Creggan Estate until 7 December

Momentous Times
The centenary of the 1913 Dublin Lockout - the culmination of major strikes for dock, tram and factory works from Belfast to Cork from 1907 onwards - is the stimulus for ten artists contributing to this exibition, which considers how the conditions of labour shaped, and will shape, work at the moments of 1913, 2013 and 2113. 

Centre for Contemporary Art until 2 November

The History of Derry in 100 objects
Tying in with Derry’s City of Culture celebrations, this trail of evocative objects takes visitors across the city to its many different venues and attractions. Suggested by members of the public, the objects range from ‘traditional’ museum-style artefacts to more unexpected contemporary choices, together building up a compelling history of the city.

Various venues across the city, starting at Guildhall  until 31 December

No Jury No Prize
Didn’t get shortlisted for the Turner Prize? Don’t worry! You can submit work of any medium to this open-invitation, open-brief show, encouraging a ‘creative response’ from local and regional artists.
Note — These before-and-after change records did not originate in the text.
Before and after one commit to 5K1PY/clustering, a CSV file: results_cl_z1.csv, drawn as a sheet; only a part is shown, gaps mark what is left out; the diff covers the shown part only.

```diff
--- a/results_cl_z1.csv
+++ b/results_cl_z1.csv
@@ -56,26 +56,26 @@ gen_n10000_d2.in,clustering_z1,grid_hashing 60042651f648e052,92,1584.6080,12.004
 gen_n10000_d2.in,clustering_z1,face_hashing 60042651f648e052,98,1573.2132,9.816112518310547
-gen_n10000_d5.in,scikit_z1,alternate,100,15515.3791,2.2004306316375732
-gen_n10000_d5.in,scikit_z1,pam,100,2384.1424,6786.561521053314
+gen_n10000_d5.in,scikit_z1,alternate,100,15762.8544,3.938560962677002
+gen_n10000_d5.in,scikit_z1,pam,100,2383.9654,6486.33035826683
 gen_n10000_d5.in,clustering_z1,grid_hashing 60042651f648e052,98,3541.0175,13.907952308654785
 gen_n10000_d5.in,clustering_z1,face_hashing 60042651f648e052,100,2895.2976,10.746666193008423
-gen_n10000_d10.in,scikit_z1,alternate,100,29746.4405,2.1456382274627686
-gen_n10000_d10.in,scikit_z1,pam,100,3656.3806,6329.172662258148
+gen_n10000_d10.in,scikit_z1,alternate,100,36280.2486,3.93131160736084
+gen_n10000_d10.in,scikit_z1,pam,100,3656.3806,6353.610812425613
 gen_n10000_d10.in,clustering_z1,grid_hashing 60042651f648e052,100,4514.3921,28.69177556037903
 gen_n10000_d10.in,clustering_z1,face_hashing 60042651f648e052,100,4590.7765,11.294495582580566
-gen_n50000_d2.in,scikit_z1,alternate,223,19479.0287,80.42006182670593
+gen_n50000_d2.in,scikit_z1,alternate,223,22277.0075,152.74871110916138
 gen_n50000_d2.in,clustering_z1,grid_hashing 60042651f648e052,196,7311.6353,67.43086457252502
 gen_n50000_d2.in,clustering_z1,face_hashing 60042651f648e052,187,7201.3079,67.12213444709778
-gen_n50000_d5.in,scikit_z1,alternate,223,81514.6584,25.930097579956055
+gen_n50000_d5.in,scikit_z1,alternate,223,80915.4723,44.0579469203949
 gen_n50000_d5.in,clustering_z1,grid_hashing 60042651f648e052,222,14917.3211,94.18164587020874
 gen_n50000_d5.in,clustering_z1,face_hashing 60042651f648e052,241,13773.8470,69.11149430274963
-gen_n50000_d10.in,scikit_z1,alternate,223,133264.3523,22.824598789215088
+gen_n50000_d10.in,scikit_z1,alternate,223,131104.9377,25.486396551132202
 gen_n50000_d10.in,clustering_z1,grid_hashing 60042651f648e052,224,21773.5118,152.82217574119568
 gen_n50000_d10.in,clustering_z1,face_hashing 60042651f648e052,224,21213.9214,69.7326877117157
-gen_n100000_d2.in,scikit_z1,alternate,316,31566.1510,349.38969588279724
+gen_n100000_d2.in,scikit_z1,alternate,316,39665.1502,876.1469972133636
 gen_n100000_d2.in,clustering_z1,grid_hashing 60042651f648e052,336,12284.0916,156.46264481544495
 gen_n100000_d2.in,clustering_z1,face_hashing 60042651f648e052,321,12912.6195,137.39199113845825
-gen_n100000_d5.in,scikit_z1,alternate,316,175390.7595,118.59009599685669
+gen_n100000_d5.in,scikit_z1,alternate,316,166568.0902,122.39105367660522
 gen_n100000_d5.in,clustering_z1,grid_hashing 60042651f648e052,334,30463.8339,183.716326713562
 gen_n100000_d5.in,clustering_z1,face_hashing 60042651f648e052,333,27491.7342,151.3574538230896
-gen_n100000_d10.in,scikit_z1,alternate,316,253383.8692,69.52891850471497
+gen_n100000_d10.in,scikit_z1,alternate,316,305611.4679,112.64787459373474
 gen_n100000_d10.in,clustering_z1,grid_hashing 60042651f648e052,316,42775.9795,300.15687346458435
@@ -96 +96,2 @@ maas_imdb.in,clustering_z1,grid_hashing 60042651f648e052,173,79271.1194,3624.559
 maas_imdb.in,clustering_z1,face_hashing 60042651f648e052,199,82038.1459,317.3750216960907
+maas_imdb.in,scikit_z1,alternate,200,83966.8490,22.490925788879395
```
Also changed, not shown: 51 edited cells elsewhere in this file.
Each participant can only submit one work, but as long as it’s no larger than either one foot squared or one foot cubed, ready for hanging or installation and not in breach of ‘basic standards of a public gallery,’ it’s guaranteed to be accepted.

London Street Gallery until 11 November